-- Records shown follows --

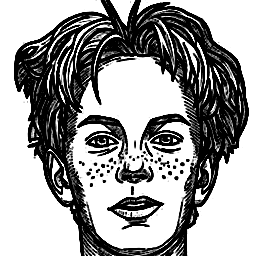
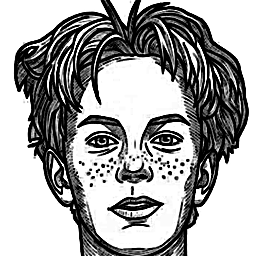
TE-73: Kinder-Avatare als Positiv – Kopf freigestellt statt invertierter Linien, Version 2.67.2

diff --git a/src/components/ChildAvatar.tsx b/src/components/ChildAvatar.tsx
@@ -6,7 +6,6 @@
 import React from 'react';
 import { View, Text, Image, ImageSourcePropType } from 'react-native';
 import type { ChildConfig } from '../services/family';
-import { useTheme } from '../utils/theme';
 
 const AVATARS: Record<string, ImageSourcePropType> = {
   lenny: require('../../assets/avatars/lenny.png'),
@@ -25,7 +24,6 @@ interface Props {
 }
 
 export default function ChildAvatar({ child, size = 28 }: Props) {
-  const { colors } = useTheme();
   const src = childAvatarSource(child.name);
   const circle = { width: size, height: size, borderRadius: size / 2 };
   if (src) {
@@ -33,8 +31,8 @@ export default function ChildAvatar({ child, size = 28 }: Props) {
       <Image
         source={src}
         accessibilityLabel={child.name}
-        // TE-73: PNGs sind transparente Strichzeichnungen; Linien in Textfarbe (Dark Theme = weiß).
-        style={[circle, { tintColor: colors.text }]}
+        // TE-73: PNGs sind freigestellte Köpfe (Umgebung transparent), ohne Farbring.
+        style={circle}
       />
     );
   }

-- Records shown concluded --

Work task: Look through the entries above and report each line where the string "circle" occurs.

Response to the task:
   const circle = { width: size, height: size, borderRadius: size / 2 };
-        style={[circle, { tintColor: colors.text }]}
+        style={circle}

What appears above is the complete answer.